Every now and then, I run into an instance where a database for Documentum has changed slightly, preventing an upgrade or even startup. There is nothing wrong with the database itself, just the way the database ownership is configured. There are several reasons why this could happen:
- The database was restored after a crash
- The database was moved to a new server
- A new user was created to own the database
This is all fine and can be done properly. However, sometimes it is not done correctly because people rely too much on Documentum to create and update the security without actually paying attention to what is happening in the background. So here are a few tips in how changes in SQL Server need to be played out.
The Database dbo Account
In SQL Server, every database has a built-in dbo user. This isn’t a real account, but is tied to a SQL Server login, which can differ from database to database. This login can be either Windows Authentication or an internal SQL Server account. For Documentum, the account is an internal SQL Server account.
The dbo user should own every Table and View in the Documentum database. If not, get your local DBA to change the ownership of the objects. I always update the dbo.sysobjects table directly with one query, but I was a DBA a long time ago. There are better, safer ways to do this which differ between SQL 2000 and 2005. Direct updating is also turned off by default on the server and requires a DBA to turn it on. I’m not going to share the command. If you can’t figure out how to do it on your own, then you shouldn’t be the one making the change.
The account that Documentum uses to connect should be the assigned login for the dbo account. The command is simple. To execute it, make sure that the dbo owns everything first and that the user account in question is not currently a user of the database. Then just open a query window while connected to the database in question as a SQL Server System Administrator and run:
There are a few other options for this stored procedure, but that gets the job done.
Changing the Database Login
This is not as simple as it sounds. Most people just assume that you just change the name and update the connection information in the server.ini file on the Content Server. They are two very important steps. However, once you do this, don’t shutdown the system or it won’t start back up. Why? The database login name is an actual user defined in the Content Repository. So you need to rename the user within Documentum FIRST. This can be readily done through the Documentum Administrator in 5.3 and above. You may want to lock everyone out of the system and back things up first.

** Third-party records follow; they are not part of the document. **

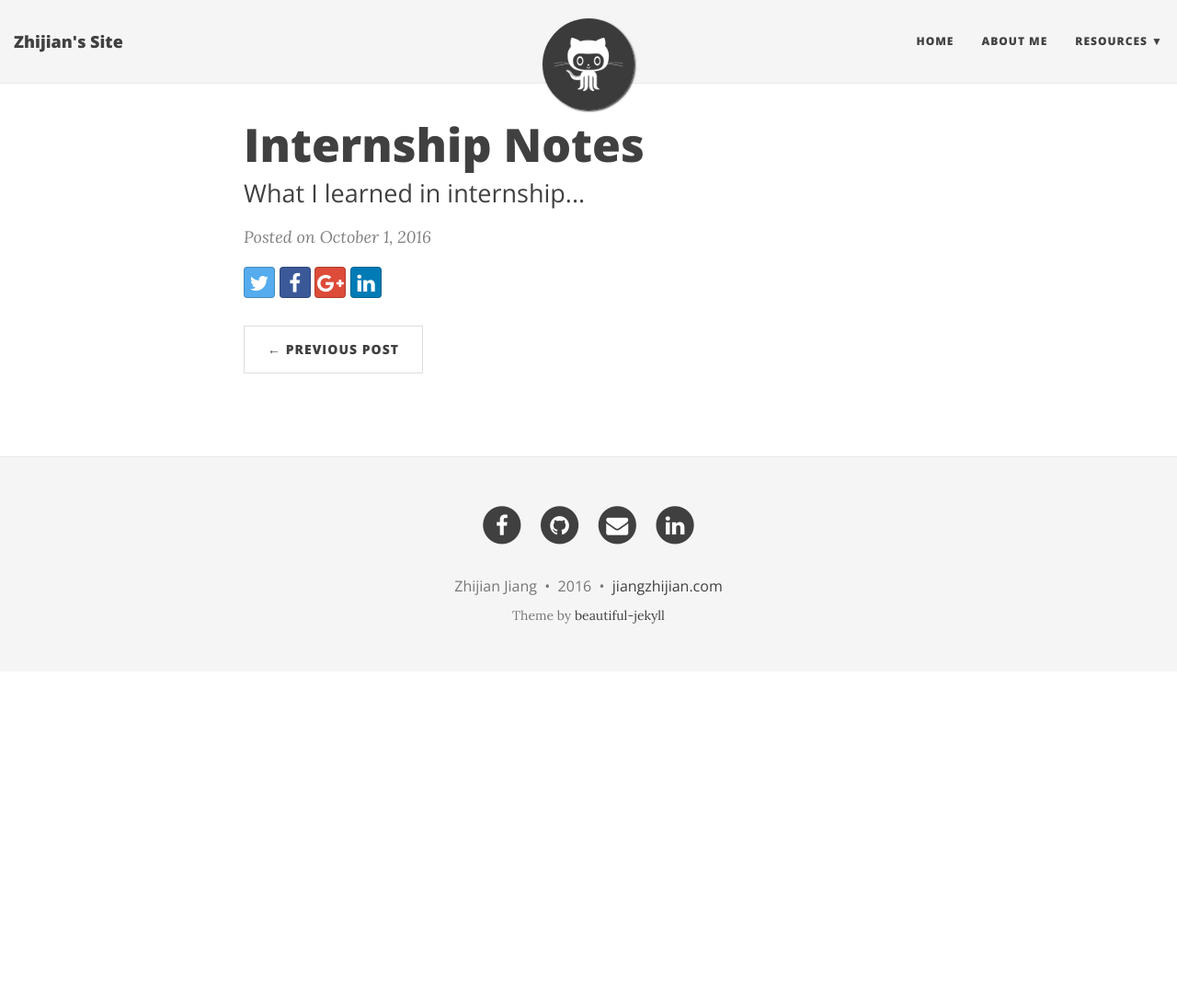
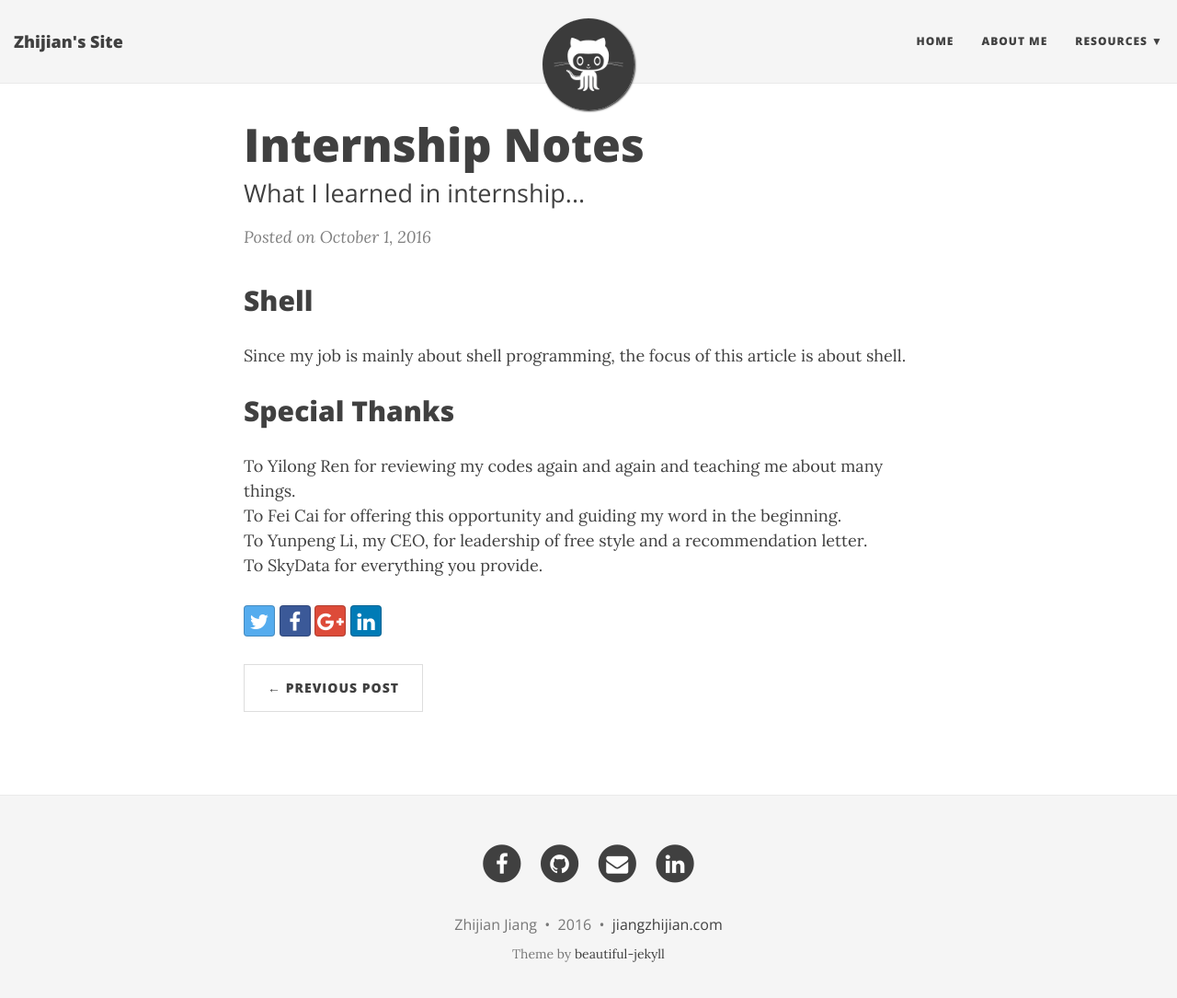
Before and after one commit to softwarelight/ZhijianJiang, a Jekyll site: the page built from _posts/2016-10-01-Internship-Notes.md, in a window 1280 px wide and 1098 px high. Shown: the top 1085 px of the window at 92% size. Built offline with Jekyll 4.4.1, drawn with Linux system fonts in a browser that asks for light colours; nearby versions of some CDN libraries.

Commit message:
Add shell and special thanks

```diff
--- a/_posts/2016-10-01-Internship-Notes.md
+++ b/_posts/2016-10-01-Internship-Notes.md
@@ -3,3 +3,11 @@ layout: post
 title: Internship Notes
 subtitle: What I learned in internship...
 ---
+## Shell
+Since my job is mainly about shell programming, the focus of this article is about shell.
+
+## Special Thanks
+To Yilong Ren for reviewing my codes again and again and teaching me about many things.
+To Fei Cai for offering this opportunity and guiding my word in the beginning.
+To Yunpeng Li, my CEO, for leadership of free style and a recommendation letter.
+To SkyData for everything you provide.
```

What if it is too late and the Repository (docbase) won’t start? Get out your SQL gloves. You need to update the user name in dm_users_s for the account. The user also owns, and has modified, objects (dm_sysobjects_s). The user also owns some ACLs (dm_acl_s) and thus the objects that have the acl domain applied to them need to be updated. Don’t forget to check your operator (operator_name) in your server configuration (dm_server_config_s). There are other tables as well, though this should be enough to get the system off the mat.
You can see why changing the database login name may not be the easiest thing to do because fixing it after it has been done incorrectly can be a mess. Change the user password if you want. That is easy. You just have to re-encrypt it on your Content Server and you are done. I’ll let you look in the documentation for how to do that. It is documented clearly in the Content Server Administration Guide. Just look for the Changing an encrypted password section.